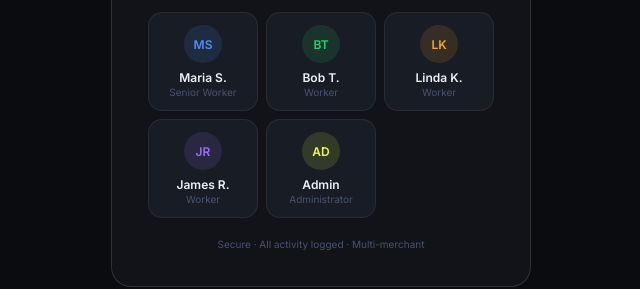
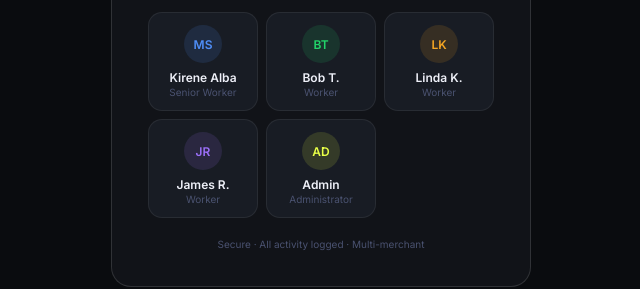
Before and after one commit to jpea1972/returnhub, a website: page public/index.html in a window 1280 px wide. Shown: the part 334-623 px from the top of the page, 319-959 px from the left. Drawn offline with Linux system fonts and the light colour scheme.

Commit message:
update real worker names

```diff
--- a/public/index.html
+++ b/public/index.html
@@ -779,7 +779,7 @@ body{font-family:var(--fb);background:var(--bg);color:var(--tx);min-height:100vh
 // DATA
 // ══════════════════════════════════════════════
 const USERS=[
-  {id:'maria',n:'Maria S.',i:'MS',c:'#4F8EF7',role:'Senior Worker',pin:'1234',billing:false},
+  {id:'maria',n:'Kirene Alba',i:'MS',c:'#4F8EF7',role:'Senior Worker',pin:'1234',billing:false},
   {id:'bob',n:'Bob T.',i:'BT',c:'#22D46A',role:'Worker',pin:'2222',billing:false},
   {id:'linda',n:'Linda K.',i:'LK',c:'#F5A623',role:'Worker',pin:'3333',billing:false},
   {id:'james',n:'James R.',i:'JR',c:'#9B6FF7',role:'Worker',pin:'4444',billing:false},
```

━━━━━━━━━━

- What the task requires: Reproduce all the material exactly, omitting images.

- Answer to this problem:
Before and after one commit to jpea1972/returnhub, a website: page public/index.html in a window 1280 px wide. Shown: the part 334-623 px from the top of the page, 319-959 px from the left. Drawn offline with Linux system fonts and the light colour scheme.

Commit message:
update real worker names

```diff
--- a/public/index.html
+++ b/public/index.html
@@ -779,7 +779,7 @@ body{font-family:var(--fb);background:var(--bg);color:var(--tx);min-height:100vh
 // DATA
 // ══════════════════════════════════════════════
 const USERS=[
-  {id:'maria',n:'Maria S.',i:'MS',c:'#4F8EF7',role:'Senior Worker',pin:'1234',billing:false},
+  {id:'maria',n:'Kirene Alba',i:'MS',c:'#4F8EF7',role:'Senior Worker',pin:'1234',billing:false},
   {id:'bob',n:'Bob T.',i:'BT',c:'#22D46A',role:'Worker',pin:'2222',billing:false},
   {id:'linda',n:'Linda K.',i:'LK',c:'#F5A623',role:'Worker',pin:'3333',billing:false},
   {id:'james',n:'James R.',i:'JR',c:'#9B6FF7',role:'Worker',pin:'4444',billing:false},
```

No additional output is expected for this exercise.